What to produce | Pull every line that includes the word "Recycling" out of the data below and copy it.

Given records |
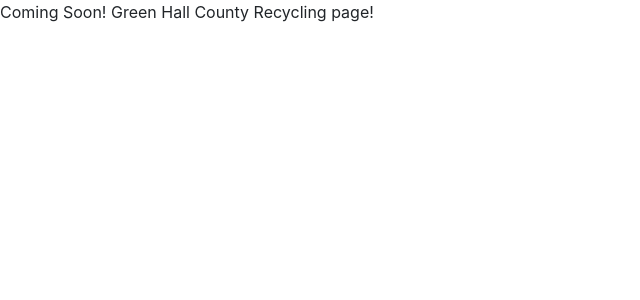
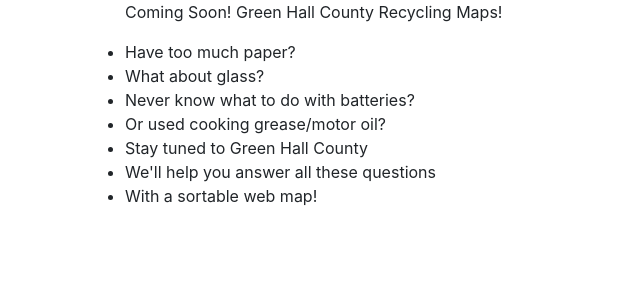
Before and after one commit to Roylaffman/env_hall, a Django app: template apps/green/templates/green/main.html in a window 1280 px wide. Shown: the top 300 px of the page, without its empty margins (0-640 px from the left). Run offline with Django 3.2, Linux system fonts and the light colour scheme; the template is opened without the code that fills it, so the values that code supplies are empty; some libraries are stand-ins or nearby versions.

Commit message:
Tested bootstrap
I added some basic bootstrap to main html in order to test out that the bootstrap links and script lines were working correctly.  Added a tiny bit of content to the block content in order to check inheritance as well.

```diff
--- a/apps/green/templates/green/main.html
+++ b/apps/green/templates/green/main.html
@@ -4,5 +4,34 @@
 {% block title %}Green Hall Co.{% endblock %}
 
 {% block content %}
-    <p>Coming Soon! Green Hall County Recycling page!</p>
+
+    <div class="container">
+	<div class="row clearfix">
+		<div class="col-md-12 column">
+			<ul><p>Coming Soon! Green Hall County Recycling Maps!</p>
+				<li>
+					Have too much paper?
+				</li>
+				<li>
+					What about glass?
+				</li>
+				<li>
+					Never know what to do with batteries?
+				</li>
+				<li>
+					Or used cooking grease/motor oil?
+				</li>
+				<li>
+					Stay tuned to Green Hall County
+				</li>
+				<li>
+					We'll help you answer all these questions
+				</li>
+				<li>
+					With a sortable web map!
+				</li>
+			</ul>
+		</div>
+	</div>
+</div>
 {% endblock %}
```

Response box |
-    <p>Coming Soon! Green Hall County Recycling page!</p>
+			<ul><p>Coming Soon! Green Hall County Recycling Maps!</p>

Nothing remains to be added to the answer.